This prompts our conversation to switch to classic Russian literature dealing with ethics and psychology. Instead of inspecting the characters’ souls with standard close-ups, We’re All Sailors’ focuses on the actors’ faces in profile or 2/3. Soratti elaborates: “We had to divide the world into two, the world of the sea, inside the boat, and the world of the land. In these two worlds, you have different colors, movements, even different climates. On the boat, the sky is always grey, almost merging with the sea, and you have this monochromatic scale, thus also reflecting the monotony of the characters — the light is dim, and the camera is almost always fixed… there are close-ups, aiming to comprehend more about the inner world of the characters, but in the close-ups on the boat, you can see all the movements and the chaos of the outside world — still, but moving all the time — and you could see this fragmentation of their faces, as a representation of their incompleteness.”
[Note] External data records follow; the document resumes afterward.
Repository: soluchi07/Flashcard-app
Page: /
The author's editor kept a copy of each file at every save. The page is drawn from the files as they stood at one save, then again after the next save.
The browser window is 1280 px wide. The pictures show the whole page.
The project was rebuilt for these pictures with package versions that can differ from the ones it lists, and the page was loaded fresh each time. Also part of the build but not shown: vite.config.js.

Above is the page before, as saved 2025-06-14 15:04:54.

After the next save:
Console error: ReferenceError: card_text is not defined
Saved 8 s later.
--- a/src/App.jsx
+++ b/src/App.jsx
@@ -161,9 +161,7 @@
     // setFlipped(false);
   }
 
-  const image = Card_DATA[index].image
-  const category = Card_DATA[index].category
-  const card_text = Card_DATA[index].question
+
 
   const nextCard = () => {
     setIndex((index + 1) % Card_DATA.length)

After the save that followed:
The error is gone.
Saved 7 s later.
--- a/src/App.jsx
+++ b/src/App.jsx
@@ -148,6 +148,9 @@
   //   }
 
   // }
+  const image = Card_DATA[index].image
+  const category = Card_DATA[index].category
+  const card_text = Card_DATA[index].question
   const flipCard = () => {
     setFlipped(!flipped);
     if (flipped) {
With all the buzz surrounding We’re All Sailors in Rotterdam, I can’t help but wonder what the reaction was back home. Moulet and Soratti admit they are very excited about the upcoming premiere in Chimbote, because their film was the first major production shot there. As for the local scene, they are aware that their work is not commercial, given that the majority of Peruvian releases are comedies or horror flicks. We’re All Sailors won a Special Jury Mention for First Work at the Lima Film Festival, however viewers left the screening “like somnambulists” — it took some time for them to process the story. “I knew I won’t have that classic reaction of people tapping me on the shoulder and exclaiming ‘that was so good, bravo!’ Still, there is a deeper emotion people can have after seeing the film,” Moulet hopes. All in all, We’re All Sailors’ director and cinematographer are conscious of the fact that it is difficult for independent cinema to find its way to the Peruvian audience. “How about a VOD platform for local titles?” I ask, and they immediately show me the Retina Latina website, which is supported by several cultural institutions in the region — hence there is no subscription fee. “These are not premiere films, it is going to be a while before we upload [We’re All Sailors],” Moulet assures me, “but, yes, it is an opportunity.”
Yoana Pavlova (@RoamingWords) is a Bulgarian writer, media researcher and programmer, currently based in Paris. She is the founding editor of Festivalists.com, with bylines for Fandor’s Keyframe, The Calvert Journal, East European Film Bulletin, AltCine, as well as a contributor to the following books: Cinemas of Paris (2016, St Andrews Film Studies), Eastern Promises (2014, Festival Internacional de Cine de Donostia – San Sebastián), The Bulgarian Nouvelle Vague (2012, Edno). Yoana is also a mentor at the IFFR Trainee Project for Young Film Critics and Sarajevo Talent Press.